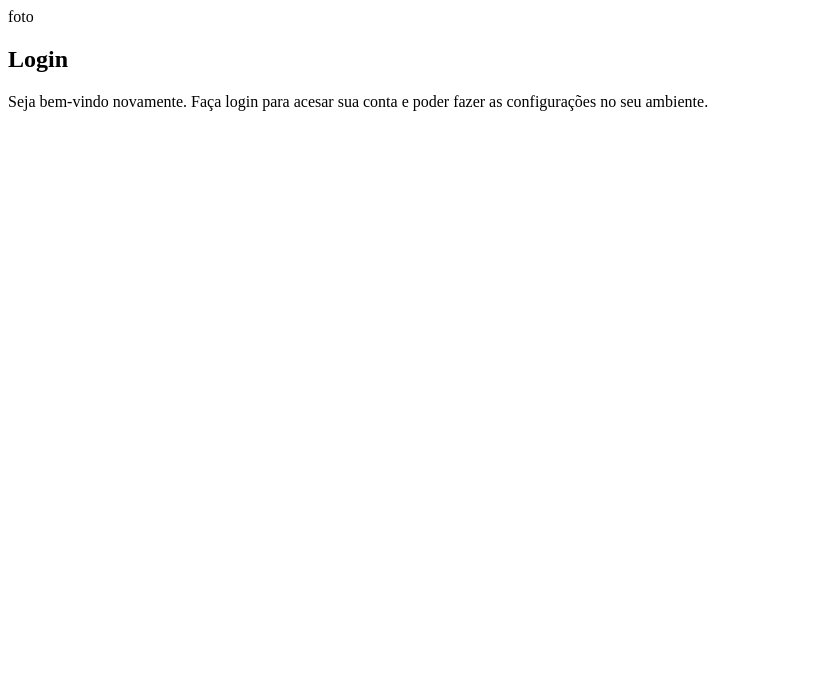
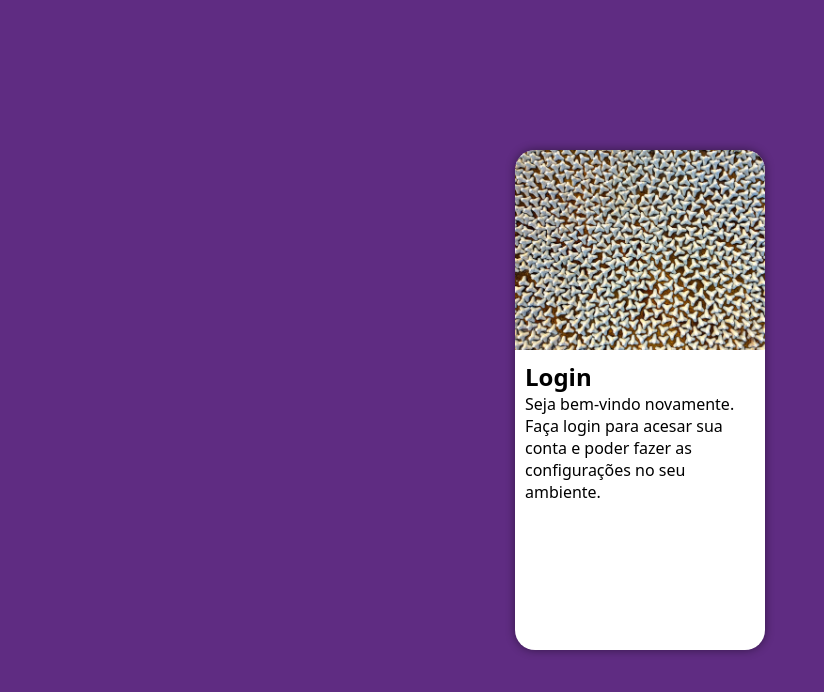
Before and after one commit to gmfm94/projeto-login, a plain HTML site: page index.html in a window 1280 px wide. Shown: the whole page, without its empty margins (0-824 px from the left). Drawn offline with Linux system fonts and the light colour scheme.

Commit message:
iniciei o projeto

```diff
--- a/index.html
+++ b/index.html
@@ -4,13 +4,13 @@
     <meta charset="UTF-8">
     <meta name="viewport" content="width=device-width, initial-scale=1.0">
     <title>Login</title>
-    <link rel="stylesheet" href="styles/.css">
+    <link rel="stylesheet" href="styles/style.css">
 </head>
 <body>
     <main>
         <section id="login">
             <div id="imagem">
-                foto
+
             </div>
             <div id="formulario">
                 <h1>Login</h1>
--- /dev/null
+++ b/styles/style.css
@@ -0,0 +1,52 @@
+@charset "UTF-8";
+
+/*
+    Paleta de cores
+    verde: #49a09d
+    lilas: #5f2c82
+*/
+
+* {
+    font-family: system-ui, -apple-system, BlinkMacSystemFont, 'Segoe UI', Roboto, Oxygen, Ubuntu, Cantarell, 'Open Sans', 'Helvetica Neue', sans-serif;
+    padding: 0px;
+    margin: 0px;
+}
+
+body, html {
+    background-color: #5f2c82;
+    height: 100vh;
+    width: 100vw;
+}
+
+main {
+    position: relative;
+    height: 100vh;
+    width: 100vw;
+}
+
+section#login {
+    position: absolute;
+    top: 50%;
+    left: 50%;
+    transform: translate(-50%, -50%);
+    overflow: hidden;
+
+    background-color: white;
+    width: 250px;
+    height: 500px;
+    border-radius: 20px;
+    box-shadow: 0px 0px 10px rgba(0, 0, 0, 0.45);
+}
+
+section#login > div#imagem {
+    display: block;
+    background: #5f2c82 url(../images/pexels-tomfisk-3214186.jpg) no-repeat;
+    background-size: cover;
+    background-position: left bottom;
+    height: 200px;
+}
+
+section#login > div#formulario {
+    display: block;
+    padding: 10px;
+}
```
Also changed, not shown: styles/.css (deleted).
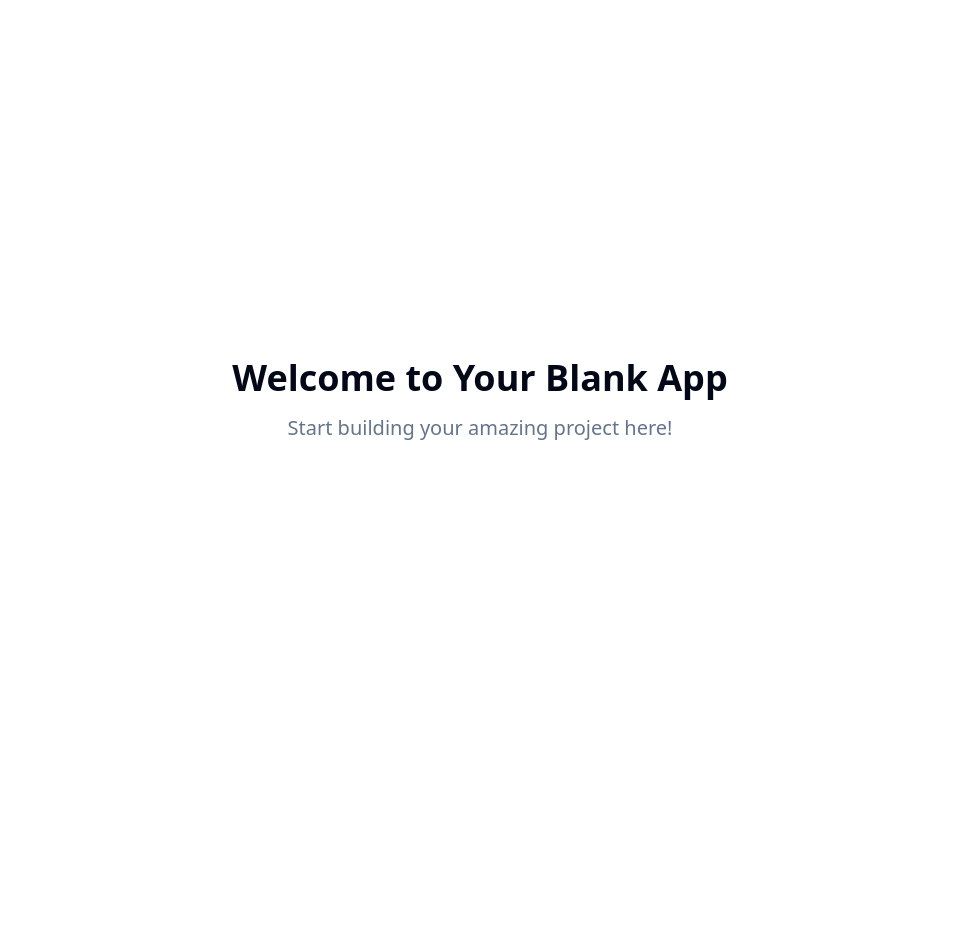
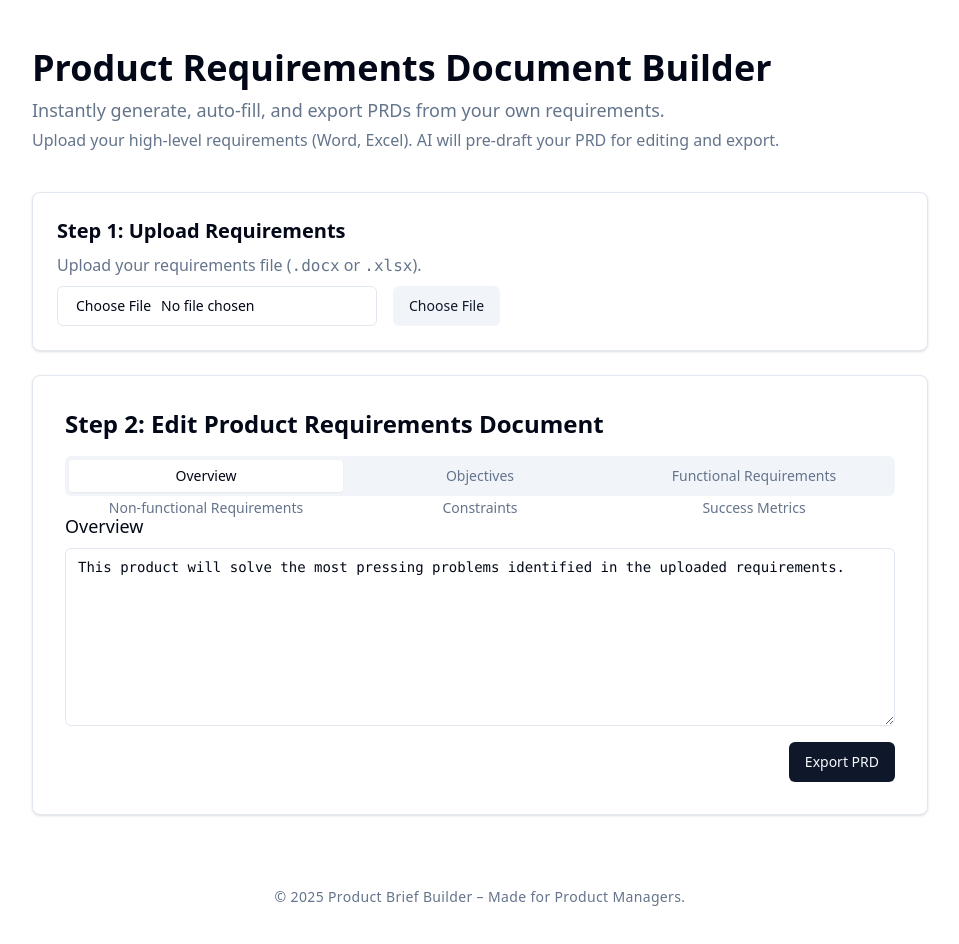
Before and after one commit to goutam077/product-brief-builder, a React (Vite) app: page / in a window 1280 px wide. Shown: the top 944 px of the page, without its empty margins (160-1119 px from the left). Before the commit the page ends 800 px from the top, so only its background shows below. Built offline with nearby package versions, Linux system fonts and the light colour scheme.

Commit message:
Add PRD generation tool
Implement a tool to generate Product Requirements Document templates from input requirements (Excel or Word).

```diff
--- a/package.json
+++ b/package.json
@@ -44,6 +44,7 @@
     "clsx": "^2.1.1",
     "cmdk": "^1.0.0",
     "date-fns": "^3.6.0",
+    "docx": "^9.5.0",
     "embla-carousel-react": "^8.3.0",
     "input-otp": "^1.2.4",
     "lucide-react": "^0.462.0",
--- /dev/null
+++ b/src/components/PRDEditor.tsx
@@ -0,0 +1,67 @@
+
+import React from "react";
+import { Card } from "@/components/ui/card";
+import { Tabs, TabsList, TabsTrigger, TabsContent } from "@/components/ui/tabs";
+import { Textarea } from "@/components/ui/textarea";
+import { Button } from "@/components/ui/button";
+
+const SECTION_LABELS = [
+  { id: "overview", title: "Overview" },
+  { id: "objectives", title: "Objectives" },
+  { id: "functional", title: "Functional Requirements" },
+  { id: "nonfunctional", title: "Non-functional Requirements" },
+  { id: "constraints", title: "Constraints" },
+  { id: "success", title: "Success Metrics" },
+];
+
+type SectionContent = {
+  [key: string]: string;
+};
+
+interface PRDEditorProps {
+  sectionContent: SectionContent;
+  setSectionContent: (c: SectionContent) => void;
+  onExport: () => void;
+}
+
+export const PRDEditor: React.FC<PRDEditorProps> = ({
+  sectionContent,
+  setSectionContent,
+  onExport,
+}) => {
+  const handleChange = (id: string, value: string) => {
+    setSectionContent({ ...sectionContent, [id]: value });
+  };
+
+  return (
+    <Card className="mb-6 shadow p-8">
+      <h2 className="text-2xl font-bold mb-4">Step 2: Edit Product Requirements Document</h2>
+      <Tabs defaultValue="overview" className="w-full">
+        <TabsList className="grid w-full grid-cols-3 mb-4">
+          {SECTION_LABELS.map((section) => (
+            <TabsTrigger key={section.id} value={section.id}>
+              {section.title}
+            </TabsTrigger>
+          ))}
+        </TabsList>
+        {SECTION_LABELS.map((section) => (
+          <TabsContent key={section.id} value={section.id}>
+            <div className="mb-4">
+              <label className="block text-lg font-medium mb-2">{section.title}</label>
+              <Textarea
+                value={sectionContent[section.id] || ""}
+                onChange={e => handleChange(section.id, e.target.value)}
+                rows={8}
+                className="font-mono"
+                placeholder={`Enter details for ${section.title.toLowerCase()}...`}
+              />
+            </div>
+          </TabsContent>
+        ))}
+      </Tabs>
+      <div className="flex justify-end mt-4">
+        <Button onClick={onExport}>Export PRD</Button>
+      </div>
+    </Card>
+  )
+}
--- /dev/null
+++ b/src/components/UploadRequirementFile.tsx
@@ -0,0 +1,64 @@
+
+import React, { useRef } from "react";
+import { Card } from "@/components/ui/card";
+import { Button } from "@/components/ui/button";
+import { Input } from "@/components/ui/input";
+
+interface UploadRequirementFileProps {
+  onUpload: (fileText: string) => void;
+  loading: boolean;
+  error: string | null;
+}
+
+export const UploadRequirementFile: React.FC<UploadRequirementFileProps> = ({
+  onUpload,
+  loading,
+  error,
+}) => {
+  const inputRef = useRef<HTMLInputElement | null>(null);
+
+  // Parsers to be added in the next version for .docx/.xlsx.
+  // Here we'll just read text content for demo purpsoes.
+  const handleFile = (e: React.ChangeEvent<HTMLInputElement>) => {
+    const file = e.target.files?.[0];
+    if (!file) return;
+    const reader = new FileReader();
+    reader.onload = (event) => {
+      let text = (event.target?.result as string) || "";
+      // In a real app, we'd parse docx/xlsx here.
+      onUpload(text);
+    };
+    reader.readAsText(file);
+  };
+
+  return (
+    <Card className="p-6 mb-6 shadow space-y-4">
+      <div>
+        <h2 className="text-xl font-semibold mb-2">Step 1: Upload Requirements</h2>
+        <p className="text-muted-foreground mb-2">
+          Upload your requirements file (<span className="font-mono">.docx</span> or <span className="font-mono">.xlsx</span>).
+        </p>
+        <div className="flex items-center space-x-4">
+          <Input
+            type="file"
+            accept=".doc,.docx,.xls,.xlsx,.txt"
+            ref={inputRef}
+            onChange={handleFile}
+            className="max-w-xs"
+            disabled={loading}
+          />
+          <Button
+            variant="secondary"
+            type="button"
+            disabled={loading}
+            onClick={() => inputRef.current?.click()}
+          >
+            Choose File
+          </Button>
+        </div>
+        {loading && <div className="text-blue-500 mt-2">Processing...</div>}
+        {error && <div className="text-red-500 mt-2">{error}</div>}
+      </div>
+    </Card>
+  );
+};
--- a/src/pages/Index.tsx
+++ b/src/pages/Index.tsx
@@ -1,12 +1,71 @@
-// Update this page (the content is just a fallback if you fail to update the page)
+
+import React, { useState } from "react";
+import { UploadRequirementFile } from "@/components/UploadRequirementFile";
+import { PRDEditor } from "@/components/PRDEditor";
+import { toast } from "@/hooks/use-toast";
+
+const DEFAULT_SECTION_CONTENT = {
+  overview: "This product will solve the most pressing problems identified in the uploaded requirements.",
+  objectives: "1. Improve process efficiency\n2. Enhance user satisfaction\n3. Reduce operational costs",
+  functional: "- Users can upload and edit documents\n- The system parses requirements and fills in the PRD template\n- Export functionality available",
+  nonfunctional: "- Must be responsive\n- Support all major browsers\n- Ensure security and confidentiality",
+  constraints: "- Integrate with existing IT systems\n- Must use approved technologies only",
+  success: "1. 95% reduction in manual PRD writing time\n2. 80% positive feedback from product stakeholders",
+};
 
 const Index = () => {
+  const [loading, setLoading] = useState(false);
+  const [uploadError, setUploadError] = useState<string | null>(null);
+  const [sectionContent, setSectionContent] = useState<{ [key: string]: string }>(DEFAULT_SECTION_CONTENT);
+
+  // For now, just fill with sample data for demo purposes.
+  function handleFileUpload(content: string) {
+    setUploadError(null);
+    setLoading(true);
+    setTimeout(() => {
+      // Simulate AI parsing of uploaded requirements, create draft PRD.
+      setSectionContent({
+        ...DEFAULT_SECTION_CONTENT,
+        overview: "AI-generated Overview from uploaded requirement: " + content.substring(0, 96) + (content.length > 96 ? "..." : ""),
+      });
+      setLoading(false);
+      toast({
+        title: "File uploaded!",
+        description: "Requirements file processed and PRD sections pre-filled.",
+      });
+    }, 1400);
+  }
+
+  const handleExport = () => {
+    // Just simulate "export"—full logic (save as .docx/.pdf) next!
+    toast({
+      title: "Export Coming Soon!",
+      description: "Exporting as Word or PDF will be available in the next version.",
+    });
+  };
+
   return (
-    <div className="min-h-screen flex items-center justify-center bg-background">
-      <div className="text-center">
-        <h1 className="text-4xl font-bold mb-4">Welcome to Your Blank App</h1>
-        <p className="text-xl text-muted-foreground">Start building your amazing project here!</p>
+    <div className="min-h-screen bg-background flex flex-col px-6 py-12 items-center">
+      <div className="max-w-4xl w-full">
+        <header className="mb-10">
+          <h1 className="text-4xl font-bold mb-2">Product Requirements Document Builder</h1>
+          <p className="text-lg text-muted-foreground mb-1">
+            Instantly generate, auto-fill, and export PRDs from your own requirements.
+          </p>
+          <p className="text-base text-muted-foreground">
+            Upload your high-level requirements (Word, Excel). AI will pre-draft your PRD for editing and export.
+          </p>
+        </header>
+        <UploadRequirementFile onUpload={handleFileUpload} loading={loading} error={uploadError} />
+        <PRDEditor
+          sectionContent={sectionContent}
+          setSectionContent={setSectionContent}
+          onExport={handleExport}
+        />
       </div>
+      <footer className="mt-12 text-muted-foreground text-sm tracking-wide">
+        &copy; {new Date().getFullYear()} Product Brief Builder – Made for Product Managers.
+      </footer>
     </div>
   );
 };
```
Also changed, not shown: 1 other file (tests, documents, lock files or other folders).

=-=-=

What you should do — Count every line of the records above in which the string "title" appears. The number alone is to be given.

Result of this task — 12